[Stored dataset items]
== Segment start ==
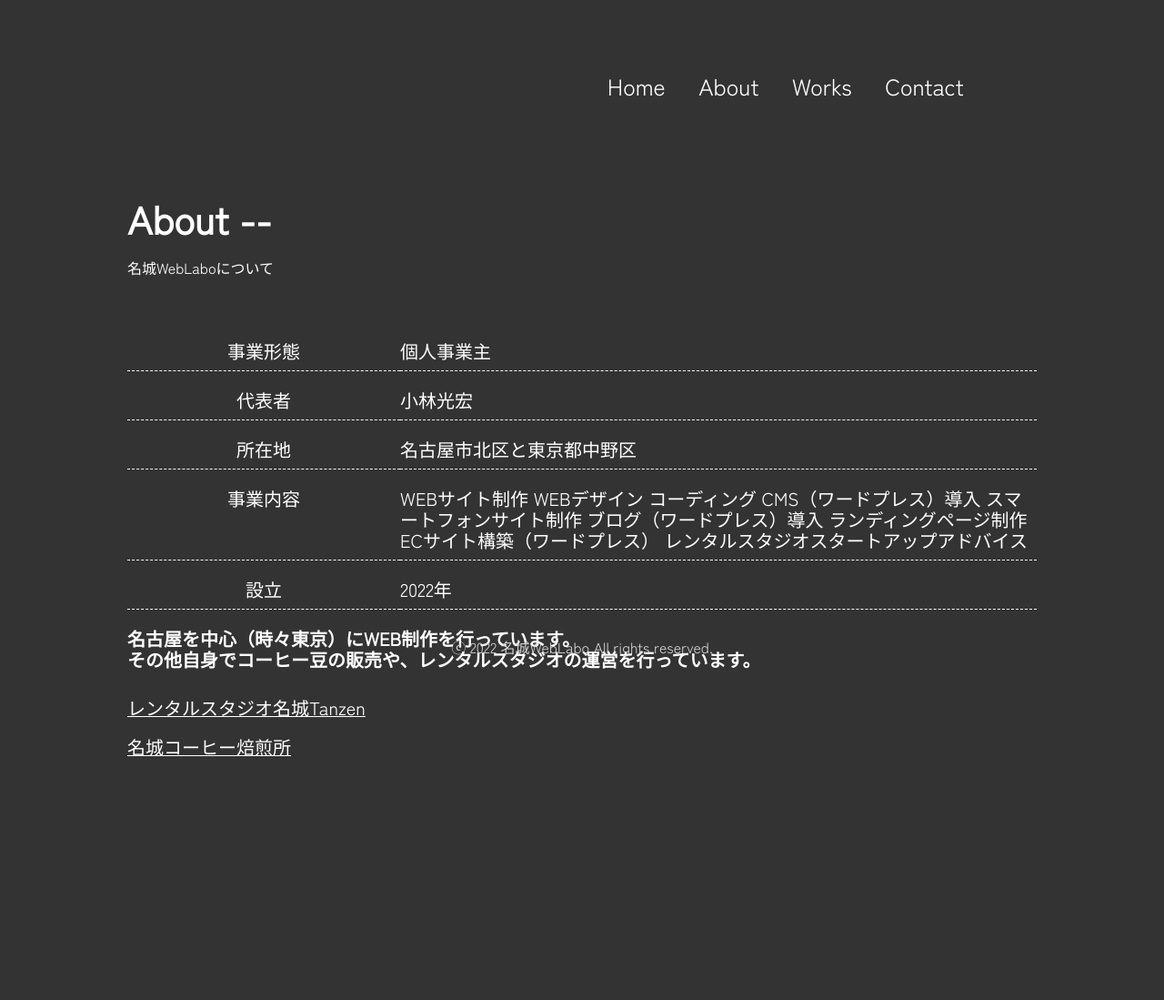
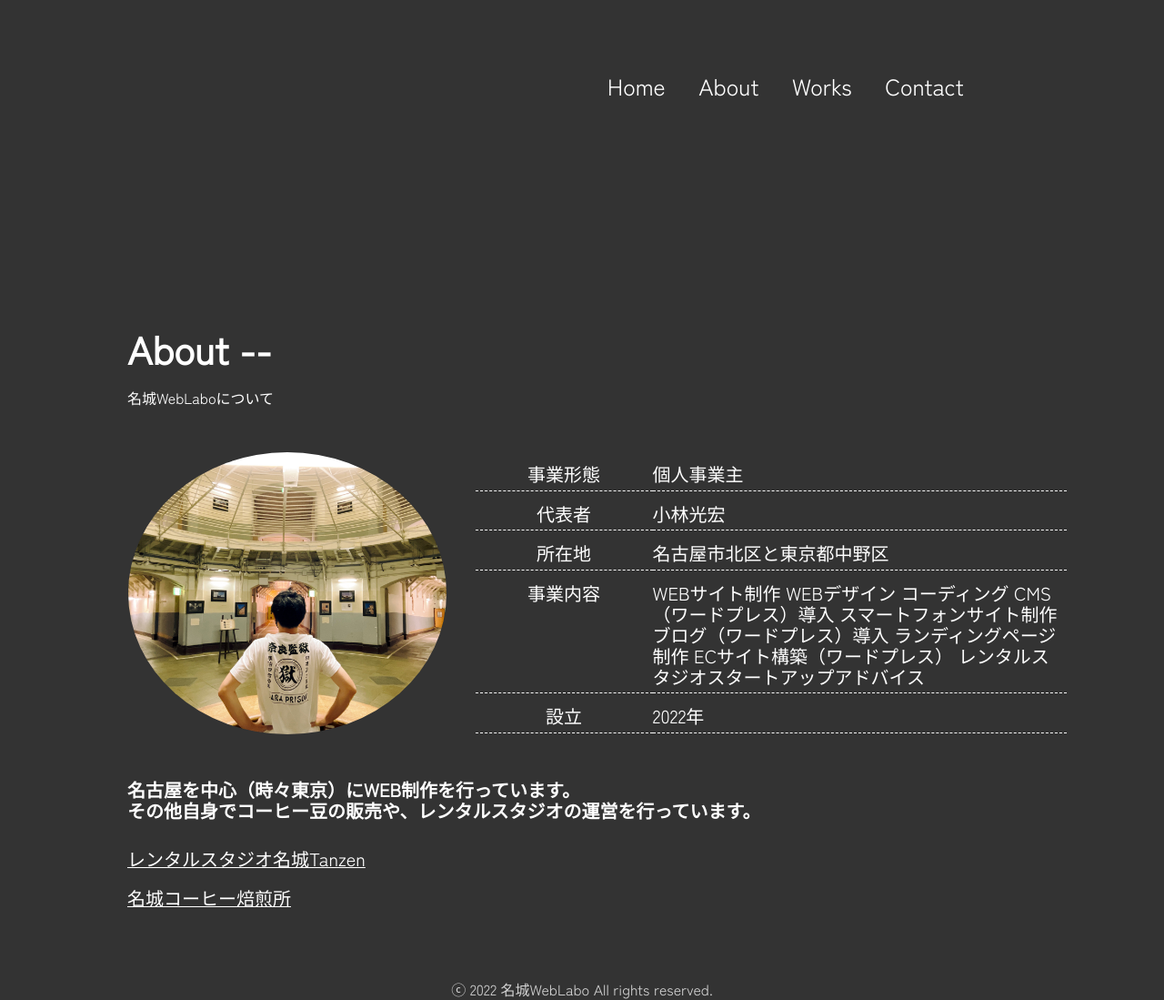
Before and after one commit to mitsuhiro-kobayashi/temple-ScrollReveal, a PHP site: page /about.html in a window 1280 px wide. Shown: the whole page at 91% size. Before the commit the page ends 831 px from the top, so only its background shows below. Run offline with PHP 8.4, Linux system fonts and the light colour scheme; some libraries are stand-ins or nearby versions.

Commit message:
レスポンシブ修正

```diff
--- a/about.html
+++ b/about.html
@@ -43,6 +43,11 @@
         <div class="common-contents">
             <h2>About --</h2>
             <p>名城WebLaboについて</p>
+            <div class="about-content">
+                <div class="about-img">
+                    <img src="img/kobayashi.jpg" alt="小林光宏">
+                </div>
+                <div class="about-table">
                     <table>
                         <tr><th>事業形態</th><td>個人事業主</td></tr>
                         <tr><th>代表者</th><td>小林光宏</td></tr>
@@ -50,6 +55,8 @@
                         <tr><th>事業内容</th><td>WEBサイト制作 WEBデザイン コーディング CMS（ワードプレス）導入 スマートフォンサイト制作 ブログ（ワードプレス）導入 ランディングページ制作 ECサイト構築（ワードプレス） レンタルスタジオスタートアップアドバイス</td></tr>
                         <tr><th>設立</th><td>2022年</td></tr>
                     </table>
+                </div>
+            </div>
             <div class="about-txt">
                 <h4>名古屋を中心（時々東京）にWEB制作を行っています。<br>その他自身でコーヒー豆の販売や、レンタルスタジオの運営を行っています。</h4>
                 <ul>
--- a/contact.html
+++ b/contact.html
@@ -41,14 +41,14 @@
     </header>
     <main>
         <div class="common-contents">
-            <h2>Contact --</h2>
+            <h2>Contact Me --</h2>
             <ul class="contact-contents">
                 <li class="contact-content"><a href="mailto:future_zukunft@yahoo.co.jp"><h3>Email</h3></a></li>
                 <li class="contact-content"><a href="https://twitter.com/3tsu5ba" target="_blank"><img src="img/twitter.png" alt="Twitter"></a></li>
             </ul>
         </div>
     </main>
-    <footer>
+    <footer class="contact-footer">
         <p>ⓒ 2022 名城WebLabo All rights reserved.</p>
     </footer>
     <script src="js/hamburger.js"></script>
--- a/css/style-black.css
+++ b/css/style-black.css
@@ -7,21 +7,16 @@ common
 html {
   /* スムーススクロール */
     scroll-behavior: smooth;
-    height: 100%;
 }
 body {
   color: #fff;
   font-family: 'Zen Kaku Gothic New', sans-serif;
   width: min(1000px, 90%);
-  height: 90vh;
   margin: auto;
   background-color: #333333;
-  position: relative;
 }
 .common-contents {
-    position: absolute;
-    top: 30%;
-    left: 0;
+    margin-top: 25%;
 }
 h2 {
     font-size: 42px;
@@ -51,6 +46,13 @@ contact.html
 }
 .contact-content {
     margin-top: 2em;
+}
+.contact h3 {
+    margin-top: 20px;
+    font-size: 30px;
+}
+.contact-footer {
+    margin-top: 45%;
 }
 /*******
 header
@@ -82,28 +84,40 @@ header
 footer
 *******/
 footer {
-    position: sticky;
-    top: 100vh;
+
 }
 footer p {
     text-align: center;
     color: #D3D3D3;
-    margin: 3em 0;
+    margin: 5em 0 0 0;
 }
 
 /*******
 about.html
 *******/
-.contact h3 {
-    margin-top: 20px;
-    font-size: 30px;
+.about-content {
+    display: flex;
+    justify-content: space-around;
+    margin: 5% 0 5% 0;
 }
+.about-img {
+    width: 35%;
+}
+.about-img img {
+    border-radius: 60%;
+    width: 100%;
+    border: #333333 solid 1px;
+}
+.about-table {
+    width: 65%;
+}
+
 table {
     width: 100%;
     border-collapse: 1px solid;
     font-size: 20px;
     border-bottom: 1px dashed;
-    margin-top: 5%;
+    margin-left: 5%;
 }
 th {
     text-align: center;
@@ -111,6 +125,7 @@ th {
     padding: 2% 0 1% 0;
     font-weight: normal;
     border-bottom: 1px dashed;
+    margin-left: 2%;
 }
 td {
     width: 70%;
@@ -225,8 +240,17 @@ section {
 padding: 20px;
 margin-top: 70px;
 }
-.common-contents {
-    top: 10%;
+/*******
+about.html
+*******/
+.about-content {
+    display: block;
+}
+.about-img {
+    width: 100%;
+}
+.about-table {
+    width: 100%;
 }
 table {
     margin-top: 10%;
--- a/css/style.css
+++ b/css/style.css
@@ -136,7 +136,7 @@ footer
 footer p {
   text-align: center;
   color: #D3D3D3;
-  margin: 3em 0;
+  margin: 5em 0 0 0;
 }
 
 /*********
```
Also changed, not shown: img/kobayashi.jpg (added). Lines whose indentation alone changed are shown as unchanged.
== Segment end ==
From the records above, return each line where "color" occurs.

   color: #fff;
   background-color: #333333;
     color: #D3D3D3;
   color: #D3D3D3;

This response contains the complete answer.